● **Exercise**:
Return every line in the entries below where the word "postCategories" shows up.

User interface change data

------------------------

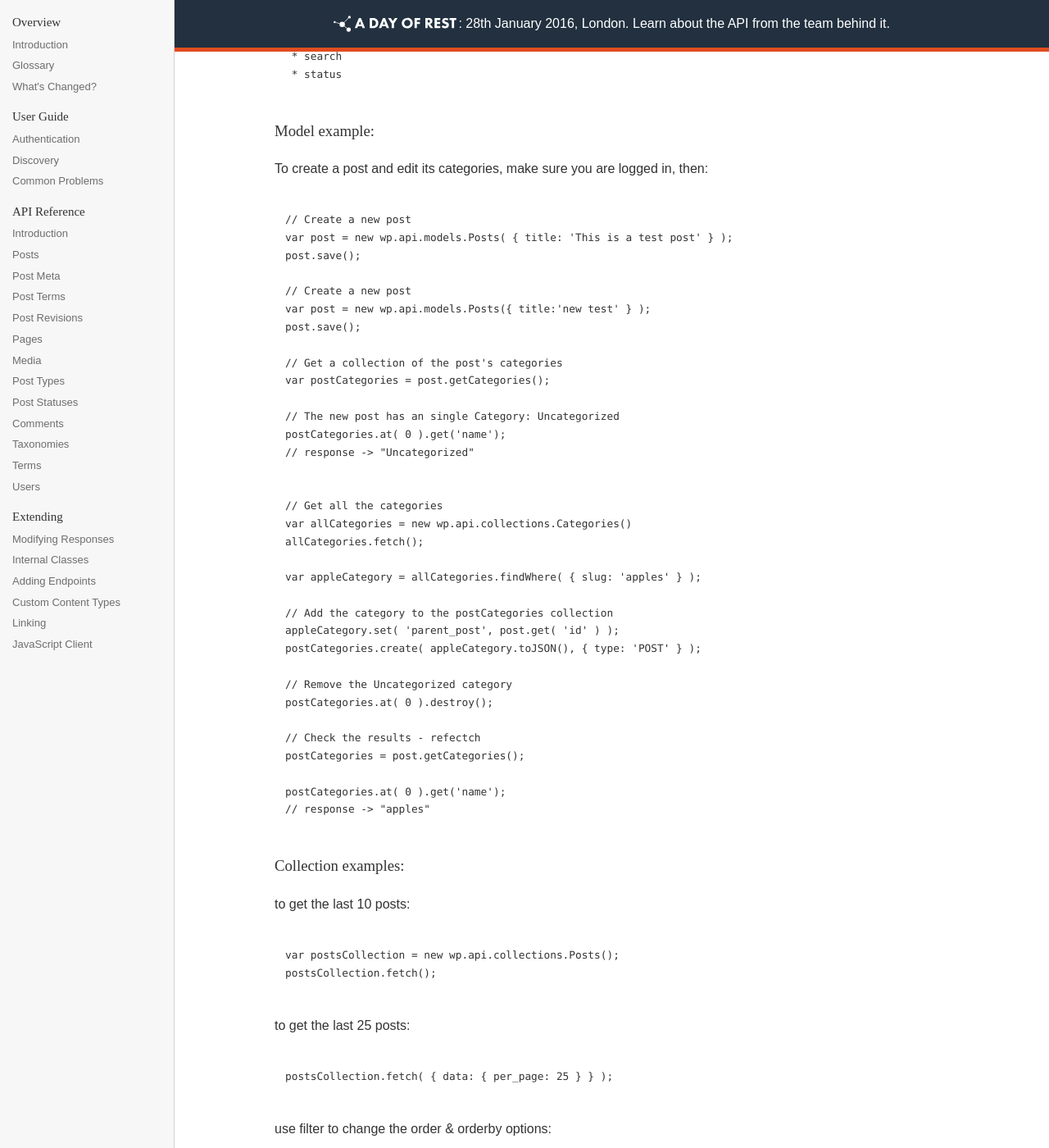
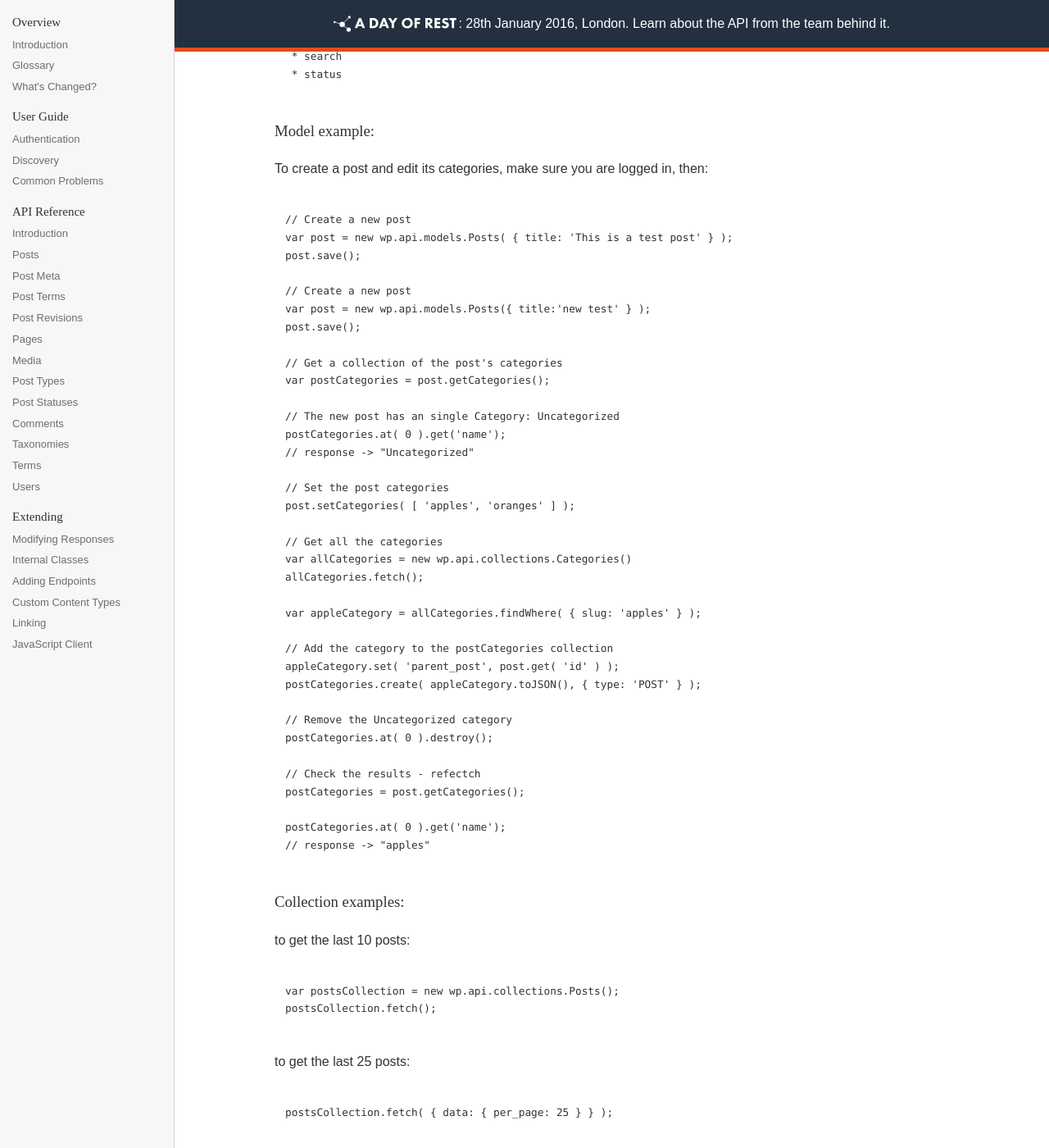
Before and after one commit to WP-API/docs-v2, a Jekyll site: the page built from extending/javascript-client/index.md, in a window 1280 px wide and 1400 px high, scrolled down 2539 px. Shown: the whole window at 82% size. Built offline with Jekyll 4.4.1, drawn with Linux system fonts in a browser that asks for light colours; Markdown is read by kramdown in place of the engine named in the settings.

Commit message:
Update index.md

```diff
--- a/extending/javascript-client/index.md
+++ b/extending/javascript-client/index.md
@@ -129,6 +129,8 @@ var postCategories = post.getCategories();
 postCategories.at( 0 ).get('name');
 // response -> "Uncategorized"
 
+// Set the post categories
+post.setCategories( [ 'apples', 'oranges' ] );
 
 // Get all the categories
 var allCategories = new wp.api.collections.Categories()
```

------------------------

● **Task response**:
@@ -129,6 +129,8 @@ var postCategories = post.getCategories();
 postCategories.at( 0 ).get('name');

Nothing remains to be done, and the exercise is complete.